Canary Wharf, London
Corporation tax is contributing less, but employee taxes are going up Reuters

The amount of tax the UK government collected from the financial services sector has risen to pre-recession levels.

HMRC received £65.6bn from financial institutions in the tax year 2013/2014, which was the highest amount since 2007. The figure is an increase of 0.9% on the previous year and accounted for 11.5% of total government tax receipts.

A report from PwC shows that the biggest single source of tax revenue was employers' national insurance contribution, which accounted for 34.8% of tax collected from the financial sector.

In 2007, the government collected £67.8bn from the sector – but the largest slice of that came from corporation tax, which is now just the third biggest net contributor. This reflects the coalition government's policy of lowering corporation tax; on 1 April 2013, it was reduced from 24% to 23%. Corporation tax paid by the financial sector went down from £6.5bn to £5.4bn, year-on-year.

The report shows that 1.1 million people are employed by the financial services, with £30bn in employment-related taxes going towards the government coffers over the last tax year. The average financial sector employee paid £27,000 in tax over the course of the year.

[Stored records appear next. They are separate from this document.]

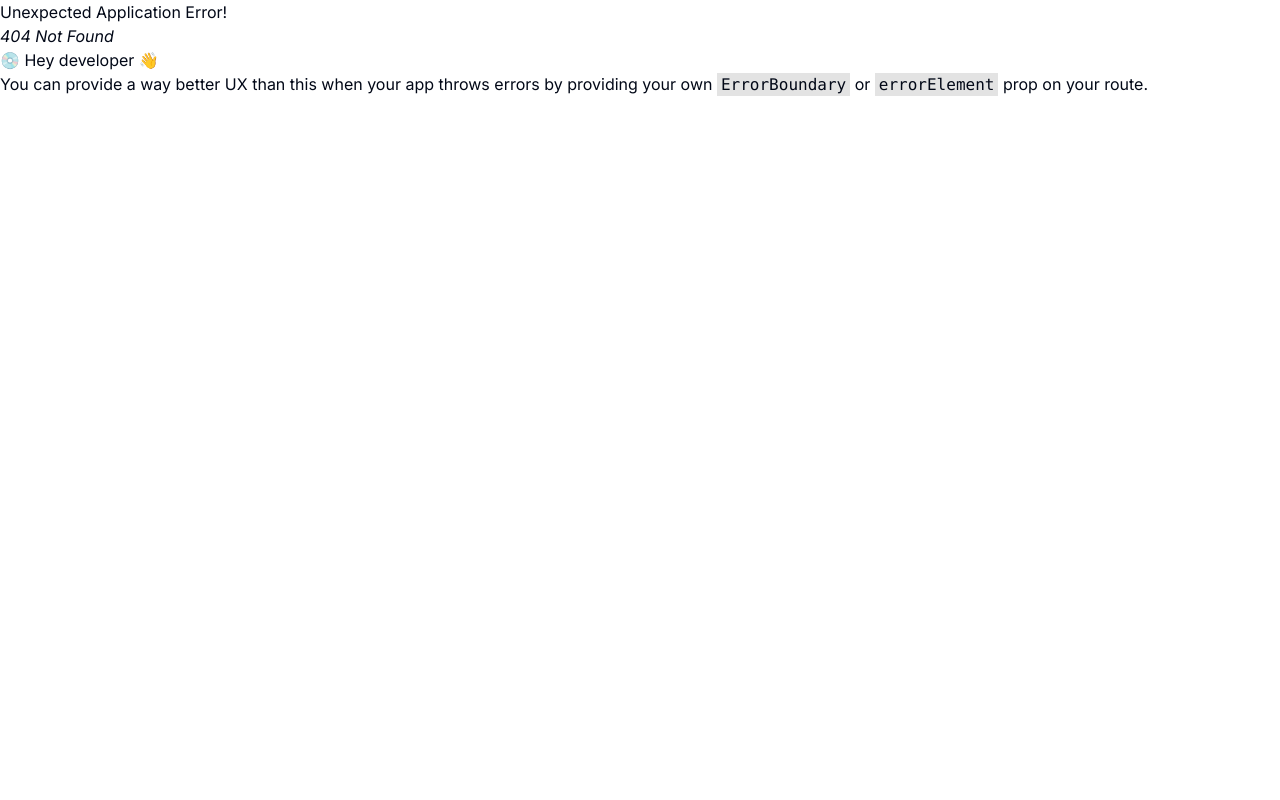
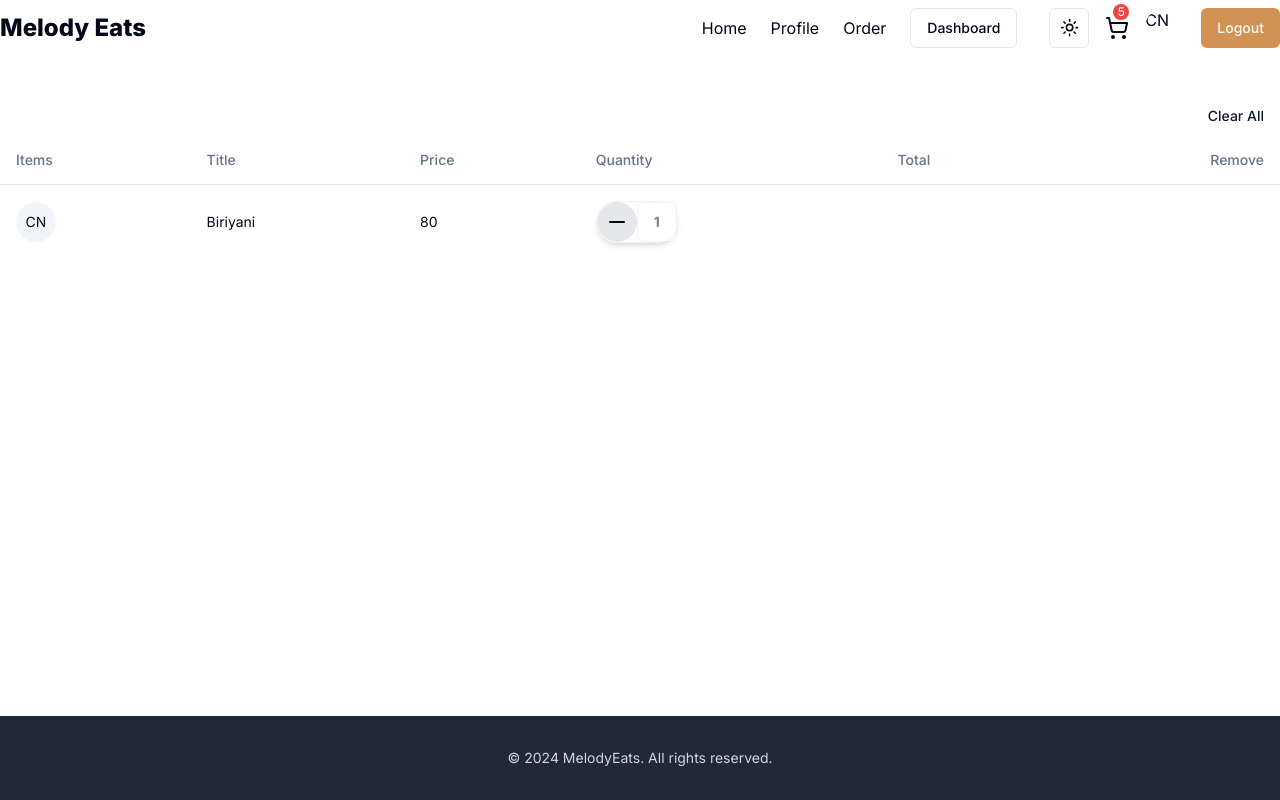
Before and after one commit to Grgnavin/Food-App-FE, a React (Vite) app: page /cart in a window 1280 px wide. Before the commit this address had no page. Built offline with nearby package versions, Linux system fonts and the light colour scheme.

Commit message:
Added more ui

```diff
--- a/src/App.tsx
+++ b/src/App.tsx
@@ -9,6 +9,7 @@ import MainLayout from "./layout/MainLayout";
 import Profile from "./components/Profile";
 import SearchPage from "./components/SearchPage";
 import ResturantDetail from "./components/ResturantDetail";
+import Cart from "./components/Cart";
 
 const appRouter = createBrowserRouter([ {
     path: "/",
@@ -29,6 +30,10 @@ const appRouter = createBrowserRouter([ {
       {
         path: "/resturant/:id",
         element: <ResturantDetail />
+      },
+      {
+        path: "/cart",
+        element: <Cart />
       },
     ]
   },
--- /dev/null
+++ b/src/components/AvailableMenu.tsx
@@ -0,0 +1,30 @@
+import React from 'react'
+import { Card, CardContent, CardFooter } from './ui/card'
+import { Button } from './ui/button'
+
+const AvailableMenu: React.FC = () => {
+    return (
+        <div className='md:p-4'>
+            <h1 className='text-xl md:text-2xl font-bold mb-6 text-center'>Available Menu</h1>
+            <div className='grid md:grid-cols-3 space-y-4 md:space-y-0'>
+                <Card className='md:max-w-xs mx-auto shadow-lg rounded-lg overflow-hidden'>
+                    <img
+                        src="https://i0.wp.com/blog.petpooja.com/wp-content/uploads/2021/10/cultural-cuisine.jpg?resize=696%2C385&ssl=1"
+                        alt=""
+                        className='w-full h-40 object-cover'
+                    />
+                    <CardContent className='p-4'>
+                        <h2 className='text-xl font-semibold text-gray-800 dark:text-white text-center'>Tandoori Biriyani</h2>
+                        <p className='text-sm text-gray-600 mt-2'>Lorem ipsum dolor sit amet consectetur adipisicing elit. Ducimus reprehenderit totam error porro sit consequuntur illo eveniet </p>
+                        <h3 className='text-lg font-semibold mt-4'>Price: ₹<span>400</span></h3>
+                    </CardContent>
+                    <CardFooter className='p-4'>
+                        <Button className='bg-orange w-full hover:bg-hoverOrange'>Add to cart</Button>
+                    </CardFooter>
+                </Card>
+            </div>
+        </div>
+    )
+}
+
+export default AvailableMenu
--- /dev/null
+++ b/src/components/Cart.tsx
@@ -0,0 +1,55 @@
+import React from 'react'
+import { Button } from './ui/button'
+import { Table, TableBody, TableCell, TableHead, TableHeader, TableRow } from './ui/table'
+import { Avatar, AvatarFallback, AvatarImage } from './ui/avatar'
+import { Minus } from 'lucide-react'
+
+
+const Cart:React.FC = () => {
+    return (
+        <div className='flex flex-col max-w-7xl mx-auto my-10'>
+            <div className='flex justify-end'>
+                <Button variant={"link"}>Clear All</Button>
+            </div>
+            <Table>
+                <TableHeader>
+                    <TableRow>
+                        <TableHead>Items</TableHead>
+                        <TableHead>Title</TableHead>
+                        <TableHead>Price</TableHead>
+                        <TableHead>Quantity</TableHead>
+                        <TableHead>Total</TableHead>
+                        <TableHead className='text-right'>Remove</TableHead>
+                    </TableRow>
+                </TableHeader>
+                <TableBody>
+                    <TableRow>
+                        <TableCell>
+                            <Avatar>
+                                <AvatarImage
+                                    src=''
+                                    alt=''
+                                    />
+                                    <AvatarFallback>CN</AvatarFallback>
+                            </Avatar>
+                        </TableCell>
+                        <TableCell>
+                            Biriyani
+                        </TableCell>
+                        <TableCell>
+                            80
+                        </TableCell>
+                        <TableCell>
+                            <div className='w-fit flex items-center rounded-full border border-gray-100 dark:border-gray-800 shadow-md'>
+                                <Button size={'icon'} variant={'outline'} className='rounded-full bg-gray-200'><Minus/></Button>
+                                <Button disabled variant={'outline'} size={'icon'} className='font-bold'>1</Button>
+                            </div>
+                        </TableCell>
+                    </TableRow>
+                </TableBody>
+            </Table>
+        </div>
+    )
+}
+
+export default Cart
--- a/src/components/Navbar.tsx
+++ b/src/components/Navbar.tsx
@@ -138,7 +138,7 @@ const MobileNavbar = () => {
                     <HandPlatter/>
                     <span>Order</span>
                 </Link>
-                <Link to={"/profile"} className='flex items-center gap-4 hover:bg-gray-200 px-3 py-2 rounded-lg cursor-pointer hover:text-gray-900 font-medium'>
+                <Link to={"/cart"} className='flex items-center gap-4 hover:bg-gray-200 px-3 py-2 rounded-lg cursor-pointer hover:text-gray-900 font-medium'>
                     <ShoppingCart/>
                     <span>Cart (0)</span>
                 </Link>
--- /dev/null
+++ b/src/components/ResturantDetail.tsx
@@ -0,0 +1,48 @@
+import React from 'react'
+import Image from "@/assets/hero_pizza.png"
+import { Badge } from './ui/badge'
+import { Timer } from 'lucide-react'
+import AvailableMenu from './AvailableMenu'
+
+const ResturantDetail: React.FC = () => {
+    return (
+        <div className='max-w-6xl mx-auto my-10'>
+            <div className='w-full'>
+                <div className='relative w-full h-32 md:h-64 lg:h-72'>
+                    <img
+                        src="https://i0.wp.com/blog.petpooja.com/wp-content/uploads/2021/10/cultural-cuisine.jpg?resize=696%2C385&ssl=1"
+                        alt="res_image"
+                        className='object-cover w-full h-full rounded-lg shadow-lg'
+                    />
+                </div>
+                <div className='flex flex-col md:flex-row justify-between'>
+                    <div className='my-5 '>
+                        <h1 className='font-medium text-xl'>{`Tandoori Tadka`}</h1>
+                        <div className='flex gap-2 my-2'>
+                            {
+                                ["Biriyani", "Momos"].map((x: string, idx: number) => (
+                                    <Badge key={idx}>
+                                        {x}
+                                    </Badge>
+                                ))
+                            }
+                        </div>
+                        <div className='flex md:flex-row flex-col gap-2 my-5'>
+                            <div className='flex items-center gap-2'>
+                                <Timer className='w-5 h-5'/>
+                                <h1 className='flex items-center gap-2 font-medium'>Delivery Time: {" "}
+                                    <span>35mins</span>
+                                </h1>
+                            </div>
+                        </div>
+                    </div>
+                </div>
+                <div>
+                    <AvailableMenu />
+                </div>
+            </div>
+        </div>
+    )
+}
+
+export default ResturantDetail
--- /dev/null
+++ b/src/components/ui/table.tsx
@@ -0,0 +1,117 @@
+import * as React from "react"
+
+import { cn } from "@/lib/utils"
+
+const Table = React.forwardRef<
+  HTMLTableElement,
+  React.HTMLAttributes<HTMLTableElement>
+>(({ className, ...props }, ref) => (
+  <div className="relative w-full overflow-auto">
+    <table
+      ref={ref}
+      className={cn("w-full caption-bottom text-sm", className)}
+      {...props}
+    />
+  </div>
+))
+Table.displayName = "Table"
+
+const TableHeader = React.forwardRef<
+  HTMLTableSectionElement,
+  React.HTMLAttributes<HTMLTableSectionElement>
+>(({ className, ...props }, ref) => (
+  <thead ref={ref} className={cn("[&_tr]:border-b", className)} {...props} />
+))
+TableHeader.displayName = "TableHeader"
+
+const TableBody = React.forwardRef<
+  HTMLTableSectionElement,
+  React.HTMLAttributes<HTMLTableSectionElement>
+>(({ className, ...props }, ref) => (
+  <tbody
+    ref={ref}
+    className={cn("[&_tr:last-child]:border-0", className)}
+    {...props}
+  />
+))
+TableBody.displayName = "TableBody"
+
+const TableFooter = React.forwardRef<
+  HTMLTableSectionElement,
+  React.HTMLAttributes<HTMLTableSectionElement>
+>(({ className, ...props }, ref) => (
+  <tfoot
+    ref={ref}
+    className={cn(
+      "border-t bg-muted/50 font-medium [&>tr]:last:border-b-0",
+      className
+    )}
+    {...props}
+  />
+))
+TableFooter.displayName = "TableFooter"
+
+const TableRow = React.forwardRef<
+  HTMLTableRowElement,
+  React.HTMLAttributes<HTMLTableRowElement>
+>(({ className, ...props }, ref) => (
+  <tr
+    ref={ref}
+    className={cn(
+      "border-b transition-colors hover:bg-muted/50 data-[state=selected]:bg-muted",
+      className
+    )}
+    {...props}
+  />
+))
+TableRow.displayName = "TableRow"
+
+const TableHead = React.forwardRef<
+  HTMLTableCellElement,
+  React.ThHTMLAttributes<HTMLTableCellElement>
+>(({ className, ...props }, ref) => (
+  <th
+    ref={ref}
+    className={cn(
+      "h-12 px-4 text-left align-middle font-medium text-muted-foreground [&:has([role=checkbox])]:pr-0",
+      className
+    )}
+    {...props}
+  />
+))
+TableHead.displayName = "TableHead"
+
+const TableCell = React.forwardRef<
+  HTMLTableCellElement,
+  React.TdHTMLAttributes<HTMLTableCellElement>
+>(({ className, ...props }, ref) => (
+  <td
+    ref={ref}
+    className={cn("p-4 align-middle [&:has([role=checkbox])]:pr-0", className)}
+    {...props}
+  />
+))
+TableCell.displayName = "TableCell"
+
+const TableCaption = React.forwardRef<
+  HTMLTableCaptionElement,
+  React.HTMLAttributes<HTMLTableCaptionElement>
+>(({ className, ...props }, ref) => (
+  <caption
+    ref={ref}
+    className={cn("mt-4 text-sm text-muted-foreground", className)}
+    {...props}
+  />
+))
+TableCaption.displayName = "TableCaption"
+
+export {
+  Table,
+  TableHeader,
+  TableBody,
+  TableFooter,
+  TableHead,
+  TableRow,
+  TableCell,
+  TableCaption,
+}
```
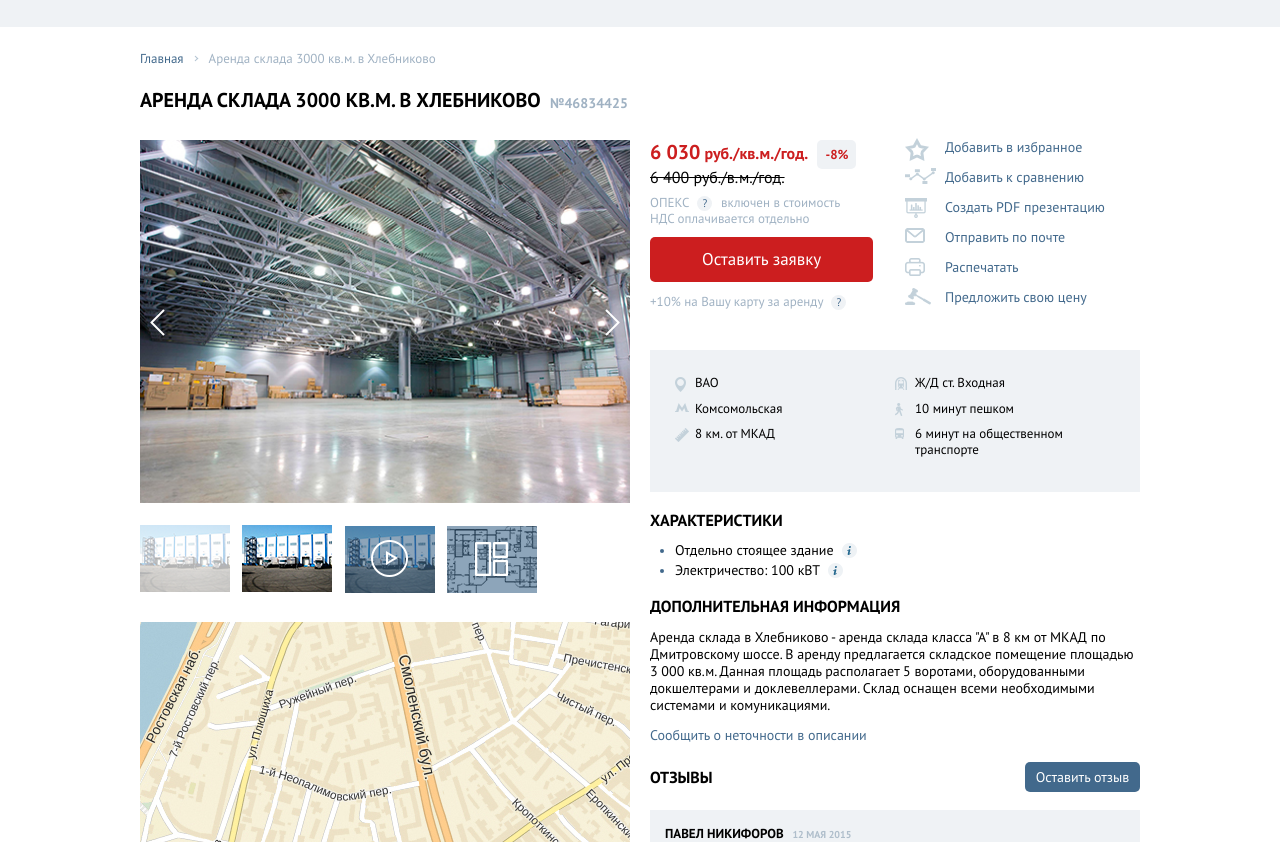
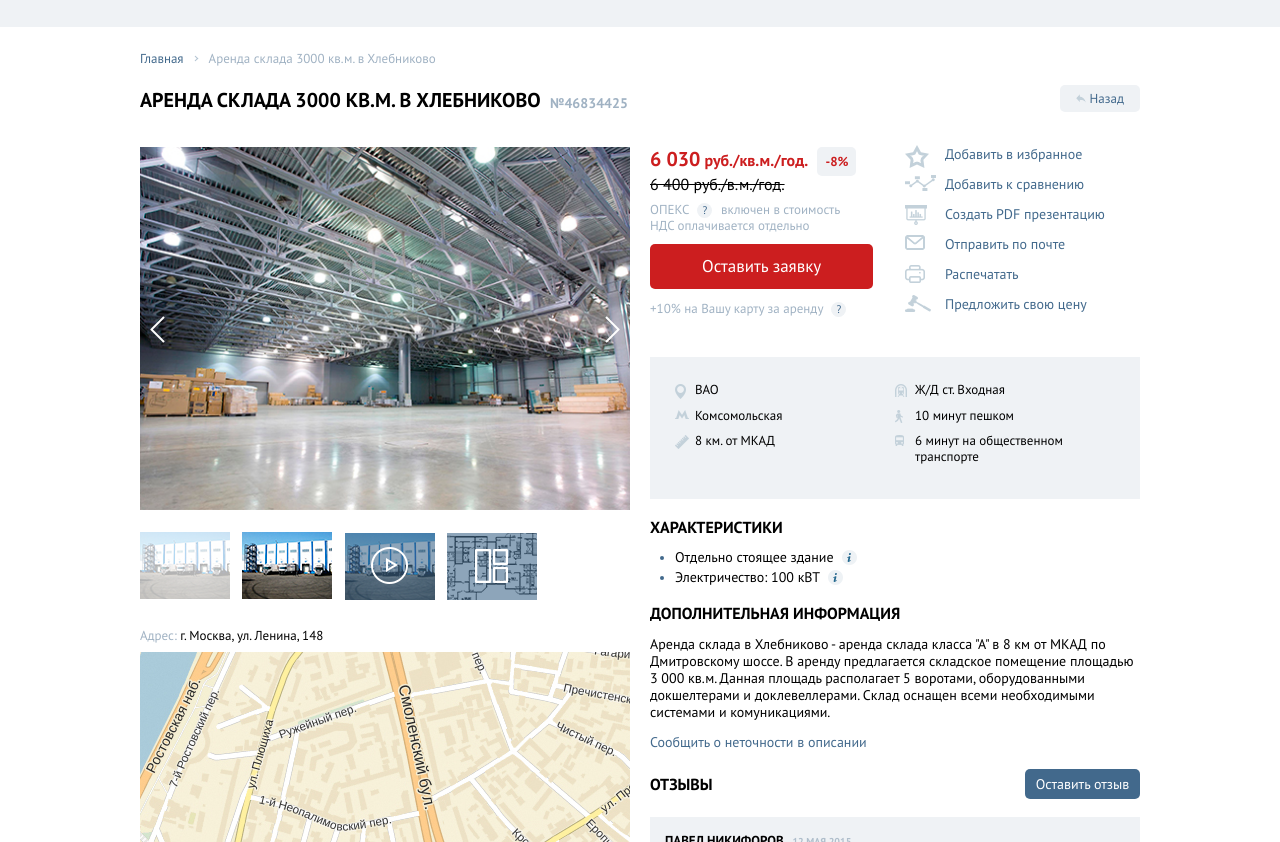
Before and after one commit to diamant1991/rent, a plain HTML site: page card.html in a window 1280 px wide. Shown: the part 463-1305 px from the top of the page. Drawn offline with Linux system fonts and the light colour scheme.

Commit message:
add buttons

```diff
--- a/card.html
+++ b/card.html
@@ -380,6 +380,12 @@
 				<div class="info-result inner-info">
 					№46834425
 				</div>
+				<a href="#" class="back-btn">
+					<span class="middle">
+						<img src="images/back-icon.png" alt="">
+					</span>
+					<span class="middle">Назад</span>
+				</a>
 			</div>
 			<div class="card clearfix">
 				<div class="card-slider">
@@ -422,6 +428,10 @@
 								<img src="images/plan.png" height="67" width="90" alt="">
 							</a>
 						</div>
+					</div>
+					<div class="adress-item">
+						<span>Адрес:</span>
+						г. Москва, ул. Ленина, 148
 					</div>
 					<div class="map-item">
 						<img src="images/map.jpg" height="364" width="490" alt="">
--- a/css/main.css
+++ b/css/main.css
@@ -2676,3 +2676,25 @@ img {
   border-radius: 5px;
   background: #cc1e1f;
 }
+.back-btn {
+  float: right;
+  height: 27px;
+  display: block;
+  width: 80px;
+  font-size: 13px;
+  color: #42698c;
+  background: #eff2f5;
+  -webkit-border-radius: 5px;
+  border-radius: 5px;
+  text-align: center;
+  line-height: 27px;
+  position: relative;
+  top: -5px;
+}
+.adress-item {
+  margin-bottom: 10px;
+  font-size: 13px;
+}
+.adress-item span {
+  color: #a0b2c3;
+}
--- a/css/media.css
+++ b/css/media.css
@@ -190,6 +190,10 @@
 @media(max-width: 767px){
 	.object-item{
 		width: 50%;
+	}
+	.back-btn{
+		float: none;
+		margin-top: 20px;
 	}
 	.modal-dialog{
 		margin: 50px auto;
```
Also changed, not shown: images/back-icon.png (added).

Within finance, banks are the largest employers and also the largest payers of tax. Banks account for 29.5% of financial employees, but pay 59.5% of the tax.